Established in Melbourne, Victoria, in 1972, Denton Corker Marshall is an Australian architectural firm with four worldwide offices and an exceptional portfolio of design-led, highly regarded buildings. In addition to working on huge international projects, the studio also pampers modest contracts, notably single-family houses.

View Hill House by Denton Corker Marshall - Sheet1
A Corten block with the black top storey positioned at a right angle_©

John Denton, Bill Corker, and Barrie Marshall, three architects, formed it in 1972. The Melbourne Museum, Melbourne Exhibition Centre, Melbourne Gateway, and Bolte Bridge are just a few of the iconic structures designed by Denton Corker Marshall in Australia.

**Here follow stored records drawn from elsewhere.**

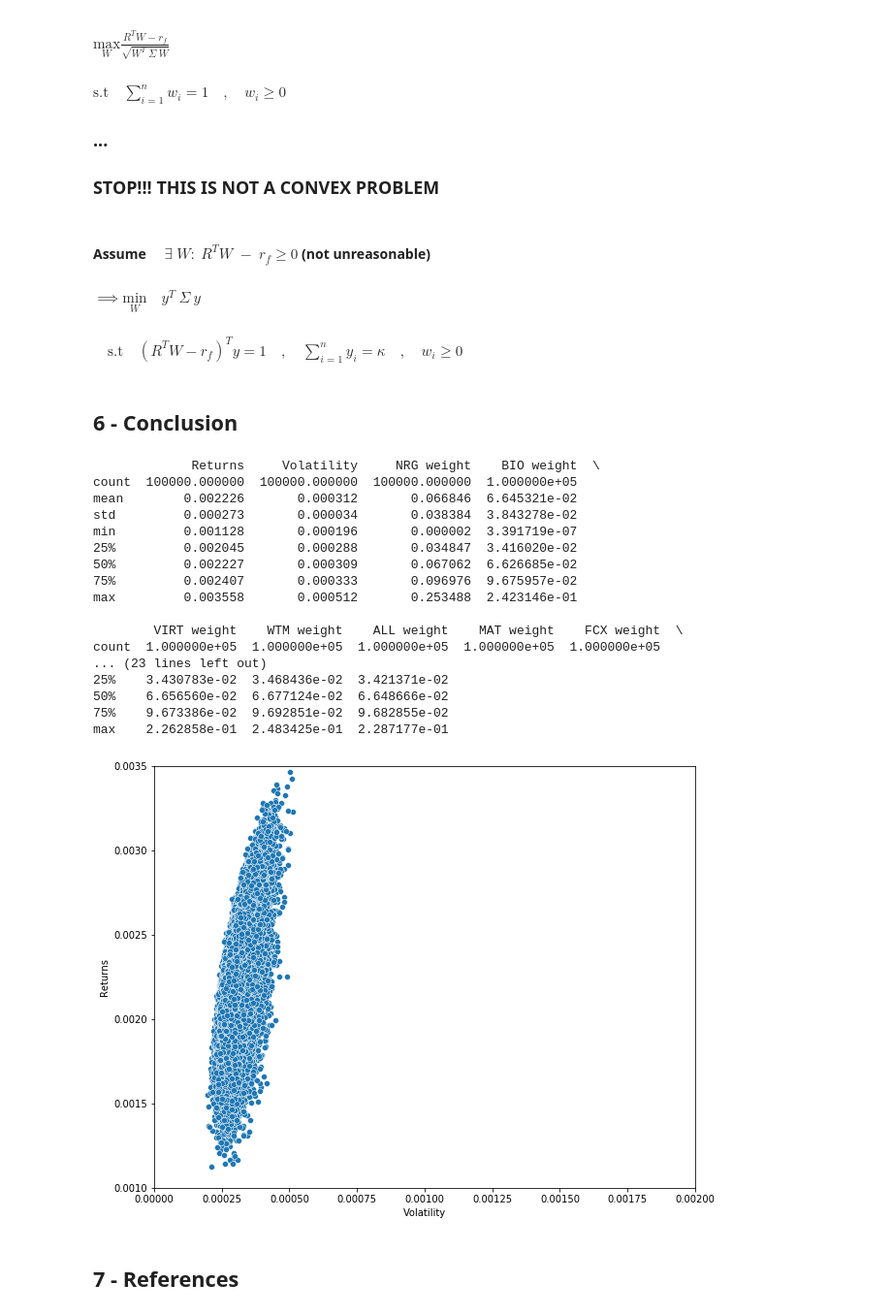
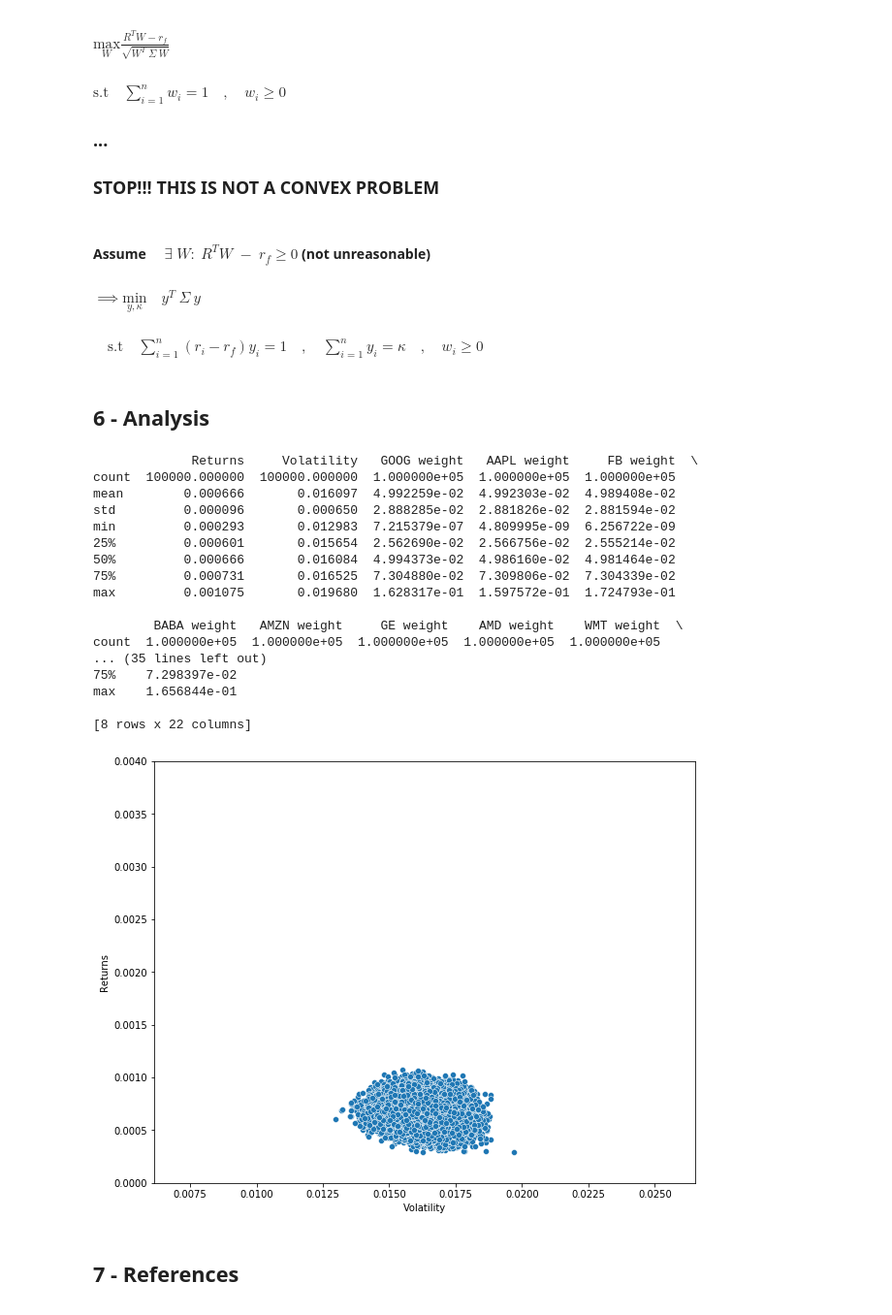
Before and after one commit to patohdzs/getting-them-stonks, a Jupyter notebook: stonks.ipynb, the cells around one changed output. Shown at 97% size. Saved outputs shown, nothing was run; the diff lists cells and outputs as text; code cells hidden in the pictures.

```diff
--- a/stonks.ipynb
+++ b/stonks.ipynb
@@ -70,7 +70,8 @@ First, we need to gather data on stock prices for a selection of assets. We focu
 # %%
 # Specify asset symbols
-stocks = ['NRG','BIO','VIRT','WTM','ALL','MAT','FCX','IAC','ZM','CE','MRNA','PTON','ETSY','TSLA','ZS']
-data = web.DataReader(stocks, 'yahoo', start='2019/02/10', end='2021/02/10')
+stocks = ['GOOG', 'AAPL', 'FB', 'BABA', 'AMZN', 'GE', 'AMD', 'WMT', 'BAC', 'GM',
+'T', 'UAA', 'SHLD', 'XOM', 'RRC', 'BBY', 'MA', 'PFE', 'JPM', 'SBUX']
+data = web.DataReader(stocks, 'yahoo', start='2018/02/10', end='2021/02/10')
 data.head()
 # %% [output]
 | Attributes | Adj Close |  |  |  |  |  |  |  |  |  | ... |
@@ -166,7 +167,7 @@ w_n
 3. Analyze solutions
 # %%
 # Defining weights vector
-n = 15
+n = 20
 w = cp.Variable(n)
 
 # Defining solutions dictionary
@@ -295,59 +300,57 @@ Solution weight is
 #### Assume $\quad \exists \; W: \; R^TW \; -  \; r_f \geq 0 $           (not unreasonable)
 
 
-#### $\implies \underset{W}{\text{min}} \quad  y^T\:\Sigma \: y $
-#### $\quad \textrm{s.t}\quad (R^TW  -  r_f)^Ty=1 \quad , \quad \sum_{i=1}^{n}{y_i}=\kappa \quad , \quad w_i\geq 0$
+#### $\implies \underset{y,\kappa}{\text{min}} \quad  y^T\:\Sigma \: y $
+#### $\quad \textrm{s.t}\quad \sum_{i=1}^{n}{(r_i-r_f)y_i}=1 \quad , \quad \sum_{i=1}^{n}{y_i}=\kappa \quad , \quad w_i\geq 0$
 # %% [markdown]
-## 6 - Conclusion
+## 6 - Analysis
 # %%
 # Monte Carlo simultions of different portfolios
 
 p_ret = [] # Define an empty array for portfolio returns
 p_vol = [] # Define an empty array for portfolio volatilities
 p_weights = [] # Define an empty array for asset weights
-num_portfolios = 100000
+num_portfolios = 500
 
 for portfolio in range(num_portfolios):
     weights = np.random.random(n)
     weights = weights/np.sum(weights)
     p_weights.append(weights)
     returns = (ex_returns.to_numpy())@weights
-    volatility =  weights@cov_returns@weights
+    volatility =  (weights@cov_returns@weights)**0.5
     p_ret.append(returns)
     p_vol.append(volatility)
 simulations = {'Returns':p_ret, 'Volatility':p_vol}
 
 for counter, symbol in enumerate(data.columns.tolist()):
     simulations[symbol+' weight'] = [w[counter] for w in p_weights]
 
 simulated_portfolios  = pd.DataFrame(simulations)
-print(simulated_portfolios.describe())
 
 f, axs = plt.subplots(figsize=(10, 8))
 sns.scatterplot(data=simulated_portfolios,x=simulated_portfolios['Volatility'],
                 y=simulated_portfolios['Returns'], ax=axs)
-plt.ylim(0.001, 0.0035)
-plt.xlim(0, 0.002)
+plt.ylim(0, 0.004)
 
 plt.show()
 # %% [output]
-             Returns     Volatility     NRG weight    BIO weight  \
-count  100000.000000  100000.000000  100000.000000  1.000000e+05
-mean        0.002226       0.000312       0.066846  6.645321e-02
-std         0.000273       0.000034       0.038384  3.843278e-02
-min         0.001128       0.000196       0.000002  3.391719e-07
-25%         0.002045       0.000288       0.034847  3.416020e-02
-50%         0.002227       0.000309       0.067062  6.626685e-02
-75%         0.002407       0.000333       0.096976  9.675957e-02
-max         0.003558       0.000512       0.253488  2.423146e-01
+             Returns     Volatility   GOOG weight   AAPL weight     FB weight  \
+count  100000.000000  100000.000000  1.000000e+05  1.000000e+05  1.000000e+05
+mean        0.000666       0.016097  4.992259e-02  4.992303e-02  4.989408e-02
+std         0.000096       0.000650  2.888285e-02  2.881826e-02  2.881594e-02
+min         0.000293       0.012983  7.215379e-07  4.809995e-09  6.256722e-09
+25%         0.000601       0.015654  2.562690e-02  2.566756e-02  2.555214e-02
+50%         0.000666       0.016084  4.994373e-02  4.986160e-02  4.981464e-02
+75%         0.000731       0.016525  7.304880e-02  7.309806e-02  7.304339e-02
+max         0.001075       0.019680  1.628317e-01  1.597572e-01  1.724793e-01
 
-        VIRT weight    WTM weight    ALL weight    MAT weight    FCX weight  \
+        BABA weight   AMZN weight     GE weight    AMD weight    WMT weight  \
 count  1.000000e+05  1.000000e+05  1.000000e+05  1.000000e+05  1.000000e+05
-... (23 lines left out)
-25%    3.430783e-02  3.468436e-02  3.421371e-02
-50%    6.656560e-02  6.677124e-02  6.648666e-02
-75%    9.673386e-02  9.692851e-02  9.682855e-02
-max    2.262858e-01  2.483425e-01  2.287177e-01
+... (35 lines left out)
+75%    7.298397e-02
+max    1.656844e-01
+
+[8 rows x 22 columns]
-[figure, old version]
+[figure, new version]
 # %% [markdown]
 ## 7 - References
```
Also changed, not shown: parts of 13 cells of this notebook, 1 other file.
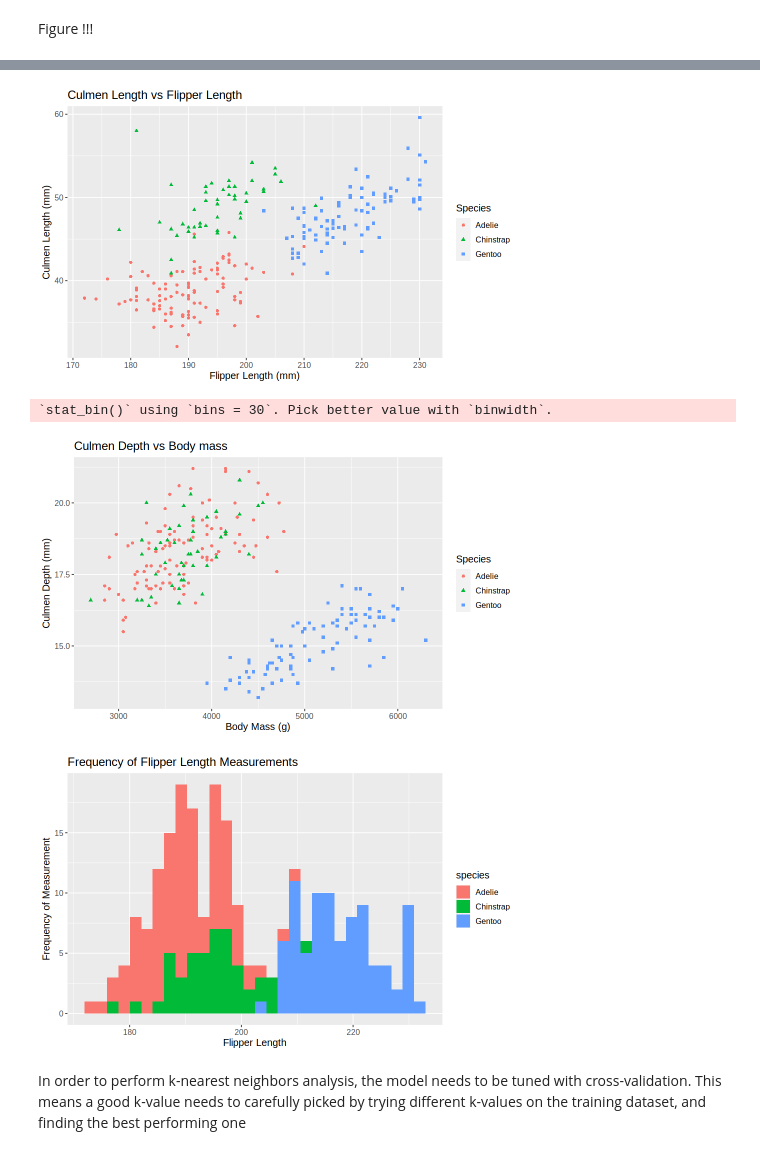
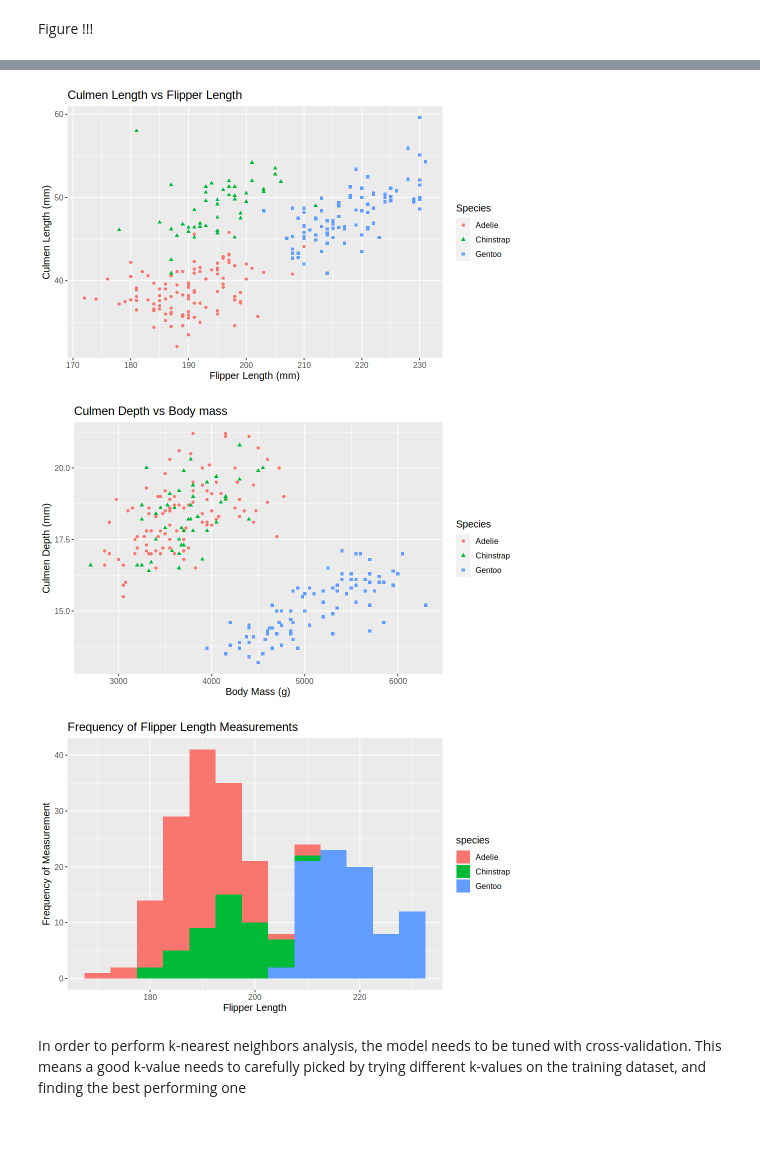
Before and after one commit to matthewsans/DCSI-100-group-project, a Jupyter notebook: Final Final.ipynb, the cells around one changed output, grey strips where cells are left out. Drawn from its saved outputs; the diff is of its cells as text; code cells hidden in the pictures.

```diff
--- a/Final Final.ipynb
+++ b/Final Final.ipynb
@@ -96,7 +105,7 @@ names(penguin_data)[12] <- "flipper_length"
 names(penguin_data)[13] <- "body_mass"
 names(penguin_data)[5] <- "island"
 
-penguin_data <- penguin_data %>%
+penguin_data <- penguin_data |>
   mutate(species = fct_recode(species,
                               "Adelie" = "Adelie Penguin (Pygoscelis adeliae)",
                               "Chinstrap" = "Chinstrap penguin (Pygoscelis antarctica)",
@@ -111,3 +120,4 @@ set.seed(9876)
 split_penguin <- initial_split(clean_penguin, prop = 0.70, strata = species)
 penguin_training <- training(split_penguin)  # USE FOR DATA VISUALATION/TRAINING
 penguin_testing <- testing(split_penguin)    # DO NOT USE UNTIL FINAL TEST
+clean_penguin
@@ -152,7 +175,7 @@ penguin_visual2 <- ggplot(penguin_training, aes(y = culmen_depth, x = body_mass,
     ggtitle("Culmen Depth vs Body mass") +
     theme(text = element_text(size = 12))
 penguin_visual3 <- ggplot(penguin_training, aes(x = flipper_length, fill = species)) +
-    geom_histogram(bindwidth = 10) +
+    geom_histogram(binwidth = 5) +
     labs(y = "Frequency of Measurement", x = "Flipper Length", title = "Frequency of Flipper Length Measurements") +
     theme(text = element_text(size = 12))
 
@@ -167,7 +188,6 @@ Warning message in geom_histogram(bindwidth = 10):
 [figure]
-`stat_bin()` using `bins = 30`. Pick better value with `binwidth`.
 [figure]
-[figure, old version]
+[figure, new version]
 # %% [markdown]
 In order to perform k-nearest neighbors analysis, the model needs to be tuned with cross-validation. This means a good k-value needs to carefully picked by trying different k-values on the training dataset, and finding the best performing one
 # %%
```
Also changed, not shown: parts of 13 cells of this notebook.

The company firmly believes that all buildings, regardless of size or kind, should produce a genuinely good experience for every individual who inhabits there, whether to work or live there, to visit, or just to pass by.

Modernist and minimalist have been diverse and regular descriptors of the firm’s work in Australia. One such example of Denton Corker Marshall’s work is The View Hill House.

View Hill House, Australia | Denton Corker Marshall

The View Hill House is located in the Yarra Valley, wine region, east of Melbourne in the state of Victoria, Australia. Melbourne, Victoria, Australia, was completed in the year 2011, September. Owned by John Denton, this magnificent new housing development is situated in the middle of a 32-hectare vineyard in Victoria’s Yarra Valley. 

It forms a dramatic silhouette against the skyline and is perched on a small hill with excellent views across the vineyards. View Hill House is a house that has been reduced to its most basic forms, like a streamlined sculpture, the cantilevered View Hill House looks over a vineyard in the picturesque Yarra Valley. 

View Hill House by Denton Corker Marshall - Sheet2
View hill house, Complimenting the Yarra Valley_©

Design Solutions

With a cantilever covered in Corten and sides that open up to views of the breath-taking countryside, it is an impressive piece of architecture. The perforated steel blocks out the strong midday light while letting in diffused light. The aesthetics are concentrated from the perspective of the house’s boxes, which are thought of as closed prisms that are only open at their ends. 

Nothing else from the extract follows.